*** Opening of Material for this exercise ***

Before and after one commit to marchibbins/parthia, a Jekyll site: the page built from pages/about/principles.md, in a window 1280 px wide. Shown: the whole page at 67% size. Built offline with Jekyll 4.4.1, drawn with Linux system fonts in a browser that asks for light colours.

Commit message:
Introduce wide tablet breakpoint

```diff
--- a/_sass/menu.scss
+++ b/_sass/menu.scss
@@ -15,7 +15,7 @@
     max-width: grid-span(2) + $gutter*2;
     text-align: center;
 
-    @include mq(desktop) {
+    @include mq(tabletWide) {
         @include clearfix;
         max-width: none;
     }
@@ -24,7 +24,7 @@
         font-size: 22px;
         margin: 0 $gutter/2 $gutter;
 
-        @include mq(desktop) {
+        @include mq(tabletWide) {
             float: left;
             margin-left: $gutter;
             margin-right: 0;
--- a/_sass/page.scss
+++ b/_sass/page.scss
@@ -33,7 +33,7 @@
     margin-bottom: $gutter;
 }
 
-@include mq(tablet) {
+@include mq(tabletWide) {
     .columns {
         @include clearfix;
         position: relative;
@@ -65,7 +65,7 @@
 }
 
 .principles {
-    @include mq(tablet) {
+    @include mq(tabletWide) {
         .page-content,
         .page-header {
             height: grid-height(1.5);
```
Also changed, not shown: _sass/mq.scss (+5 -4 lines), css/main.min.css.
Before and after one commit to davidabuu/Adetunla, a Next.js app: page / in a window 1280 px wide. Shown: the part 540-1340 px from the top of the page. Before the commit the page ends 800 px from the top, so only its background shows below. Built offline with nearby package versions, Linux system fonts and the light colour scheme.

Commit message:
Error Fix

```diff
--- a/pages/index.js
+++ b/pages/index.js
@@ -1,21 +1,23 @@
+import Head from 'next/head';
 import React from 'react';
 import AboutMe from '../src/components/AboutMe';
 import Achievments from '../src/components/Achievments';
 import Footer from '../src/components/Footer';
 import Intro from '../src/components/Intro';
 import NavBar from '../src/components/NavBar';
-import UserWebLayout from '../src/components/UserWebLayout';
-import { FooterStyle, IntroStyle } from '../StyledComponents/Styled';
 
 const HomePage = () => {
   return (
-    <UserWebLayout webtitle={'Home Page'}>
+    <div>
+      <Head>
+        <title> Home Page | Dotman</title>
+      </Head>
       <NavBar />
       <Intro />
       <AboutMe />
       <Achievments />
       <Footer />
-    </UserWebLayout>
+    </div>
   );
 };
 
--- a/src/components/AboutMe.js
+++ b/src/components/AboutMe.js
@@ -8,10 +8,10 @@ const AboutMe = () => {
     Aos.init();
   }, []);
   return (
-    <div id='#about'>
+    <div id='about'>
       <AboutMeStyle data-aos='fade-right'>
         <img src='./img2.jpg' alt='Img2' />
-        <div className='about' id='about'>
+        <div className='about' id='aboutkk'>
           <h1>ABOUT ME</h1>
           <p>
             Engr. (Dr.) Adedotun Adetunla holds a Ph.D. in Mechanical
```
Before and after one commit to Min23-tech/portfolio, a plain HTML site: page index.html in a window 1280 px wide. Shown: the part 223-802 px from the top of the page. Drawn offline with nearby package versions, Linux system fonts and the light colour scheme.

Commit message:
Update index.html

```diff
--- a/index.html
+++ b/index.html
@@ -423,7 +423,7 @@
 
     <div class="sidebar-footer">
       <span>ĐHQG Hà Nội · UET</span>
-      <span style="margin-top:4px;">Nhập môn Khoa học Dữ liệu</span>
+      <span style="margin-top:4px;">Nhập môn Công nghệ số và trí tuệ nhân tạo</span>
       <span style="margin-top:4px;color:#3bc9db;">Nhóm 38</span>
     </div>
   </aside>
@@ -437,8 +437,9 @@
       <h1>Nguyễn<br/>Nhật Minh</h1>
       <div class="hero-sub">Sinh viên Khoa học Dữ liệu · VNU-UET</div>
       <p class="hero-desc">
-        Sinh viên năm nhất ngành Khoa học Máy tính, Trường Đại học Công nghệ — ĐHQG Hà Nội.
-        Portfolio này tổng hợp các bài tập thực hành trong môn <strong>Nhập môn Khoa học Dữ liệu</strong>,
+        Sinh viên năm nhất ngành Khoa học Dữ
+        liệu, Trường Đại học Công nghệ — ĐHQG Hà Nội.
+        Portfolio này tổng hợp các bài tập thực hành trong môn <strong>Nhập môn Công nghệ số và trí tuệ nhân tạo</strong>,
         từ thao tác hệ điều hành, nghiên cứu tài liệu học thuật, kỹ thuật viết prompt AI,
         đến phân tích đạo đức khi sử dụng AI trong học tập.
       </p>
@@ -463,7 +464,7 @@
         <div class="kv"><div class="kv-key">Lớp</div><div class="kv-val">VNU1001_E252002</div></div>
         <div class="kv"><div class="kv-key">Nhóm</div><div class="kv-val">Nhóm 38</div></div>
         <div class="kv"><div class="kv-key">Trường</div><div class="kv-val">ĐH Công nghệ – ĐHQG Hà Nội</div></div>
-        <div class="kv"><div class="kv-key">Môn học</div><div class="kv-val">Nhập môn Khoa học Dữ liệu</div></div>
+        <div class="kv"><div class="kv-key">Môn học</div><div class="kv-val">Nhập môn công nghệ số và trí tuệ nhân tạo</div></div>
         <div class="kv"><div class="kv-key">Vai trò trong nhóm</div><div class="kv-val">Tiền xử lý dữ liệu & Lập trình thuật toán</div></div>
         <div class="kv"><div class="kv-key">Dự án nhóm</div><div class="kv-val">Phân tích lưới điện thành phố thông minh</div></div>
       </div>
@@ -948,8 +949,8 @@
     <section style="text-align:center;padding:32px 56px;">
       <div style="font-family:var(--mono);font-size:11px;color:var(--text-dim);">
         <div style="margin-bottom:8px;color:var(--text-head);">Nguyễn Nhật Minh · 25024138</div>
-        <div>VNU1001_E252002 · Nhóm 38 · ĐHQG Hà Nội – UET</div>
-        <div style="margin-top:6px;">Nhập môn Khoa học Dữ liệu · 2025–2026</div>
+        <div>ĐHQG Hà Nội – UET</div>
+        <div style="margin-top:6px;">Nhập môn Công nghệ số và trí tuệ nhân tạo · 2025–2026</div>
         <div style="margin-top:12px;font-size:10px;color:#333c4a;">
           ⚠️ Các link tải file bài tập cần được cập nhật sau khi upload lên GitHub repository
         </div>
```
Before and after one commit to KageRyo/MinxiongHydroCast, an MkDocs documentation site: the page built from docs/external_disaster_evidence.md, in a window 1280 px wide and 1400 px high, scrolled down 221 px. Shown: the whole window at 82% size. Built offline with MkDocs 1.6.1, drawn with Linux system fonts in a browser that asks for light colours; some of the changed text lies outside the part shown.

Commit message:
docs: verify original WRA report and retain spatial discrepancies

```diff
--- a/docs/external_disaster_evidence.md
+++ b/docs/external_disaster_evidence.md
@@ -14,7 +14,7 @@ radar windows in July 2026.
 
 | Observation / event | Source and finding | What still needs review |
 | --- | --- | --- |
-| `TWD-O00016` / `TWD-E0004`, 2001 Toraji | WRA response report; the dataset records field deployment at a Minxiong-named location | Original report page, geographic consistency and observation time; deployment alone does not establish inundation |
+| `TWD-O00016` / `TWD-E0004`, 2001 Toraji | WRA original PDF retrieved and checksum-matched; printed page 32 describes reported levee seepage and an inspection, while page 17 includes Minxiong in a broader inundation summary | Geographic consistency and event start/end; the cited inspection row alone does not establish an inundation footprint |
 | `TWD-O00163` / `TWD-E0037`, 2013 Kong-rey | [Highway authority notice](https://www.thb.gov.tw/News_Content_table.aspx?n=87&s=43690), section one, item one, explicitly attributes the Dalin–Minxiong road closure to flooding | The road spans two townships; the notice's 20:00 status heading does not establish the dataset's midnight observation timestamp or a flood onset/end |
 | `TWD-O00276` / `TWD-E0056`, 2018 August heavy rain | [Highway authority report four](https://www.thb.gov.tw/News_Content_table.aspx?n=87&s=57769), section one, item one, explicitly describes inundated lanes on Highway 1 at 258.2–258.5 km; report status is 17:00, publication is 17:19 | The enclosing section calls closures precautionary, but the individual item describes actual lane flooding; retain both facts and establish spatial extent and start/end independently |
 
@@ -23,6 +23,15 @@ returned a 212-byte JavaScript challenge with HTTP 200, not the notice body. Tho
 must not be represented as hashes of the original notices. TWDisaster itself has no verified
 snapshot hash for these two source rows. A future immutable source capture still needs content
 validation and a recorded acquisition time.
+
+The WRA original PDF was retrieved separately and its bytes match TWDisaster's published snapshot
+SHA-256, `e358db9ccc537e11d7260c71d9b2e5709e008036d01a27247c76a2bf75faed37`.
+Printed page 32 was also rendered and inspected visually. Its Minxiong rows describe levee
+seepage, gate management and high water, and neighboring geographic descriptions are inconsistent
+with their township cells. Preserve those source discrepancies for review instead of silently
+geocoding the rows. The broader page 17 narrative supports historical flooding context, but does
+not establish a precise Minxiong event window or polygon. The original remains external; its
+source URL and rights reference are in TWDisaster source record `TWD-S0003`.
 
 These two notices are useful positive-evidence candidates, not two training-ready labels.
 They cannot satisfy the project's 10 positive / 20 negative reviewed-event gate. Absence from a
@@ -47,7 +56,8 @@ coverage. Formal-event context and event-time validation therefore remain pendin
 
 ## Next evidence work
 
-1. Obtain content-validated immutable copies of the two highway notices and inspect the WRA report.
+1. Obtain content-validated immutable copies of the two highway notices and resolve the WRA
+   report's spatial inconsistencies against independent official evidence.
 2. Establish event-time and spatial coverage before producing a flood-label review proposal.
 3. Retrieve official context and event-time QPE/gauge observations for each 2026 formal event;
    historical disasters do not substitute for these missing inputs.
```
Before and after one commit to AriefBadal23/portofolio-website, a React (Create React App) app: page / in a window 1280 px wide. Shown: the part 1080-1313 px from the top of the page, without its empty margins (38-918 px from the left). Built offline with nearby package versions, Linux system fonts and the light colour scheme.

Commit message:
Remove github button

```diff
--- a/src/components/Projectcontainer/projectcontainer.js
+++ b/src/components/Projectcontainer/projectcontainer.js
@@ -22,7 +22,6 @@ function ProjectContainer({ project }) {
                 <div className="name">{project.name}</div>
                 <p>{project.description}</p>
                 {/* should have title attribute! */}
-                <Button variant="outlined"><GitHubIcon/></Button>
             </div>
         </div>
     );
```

*** Close of Material for this exercise ***

After identifying the lines above that contain "does", copy each one.

# Response area
-| `TWD-O00016` / `TWD-E0004`, 2001 Toraji | WRA response report; the dataset records field deployment at a Minxiong-named location | Original report page, geographic consistency and observation time; deployment alone does not establish inundation |
+| `TWD-O00016` / `TWD-E0004`, 2001 Toraji | WRA original PDF retrieved and checksum-matched; printed page 32 describes reported levee seepage and an inspection, while page 17 includes Minxiong in a broader inundation summary | Geographic consistency and event start/end; the cited inspection row alone does not establish an inundation footprint |
 | `TWD-O00163` / `TWD-E0037`, 2013 Kong-rey | [Highway authority notice](https://www.thb.gov.tw/News_Content_table.aspx?n=87&s=43690), section one, item one, explicitly attributes the Dalin–Minxiong road closure to flooding | The road spans two townships; the notice's 20:00 status heading does not establish the dataset's midnight observation timestamp or a flood onset/end |
+geocoding the rows. The broader page 17 narrative supports historical flooding context, but does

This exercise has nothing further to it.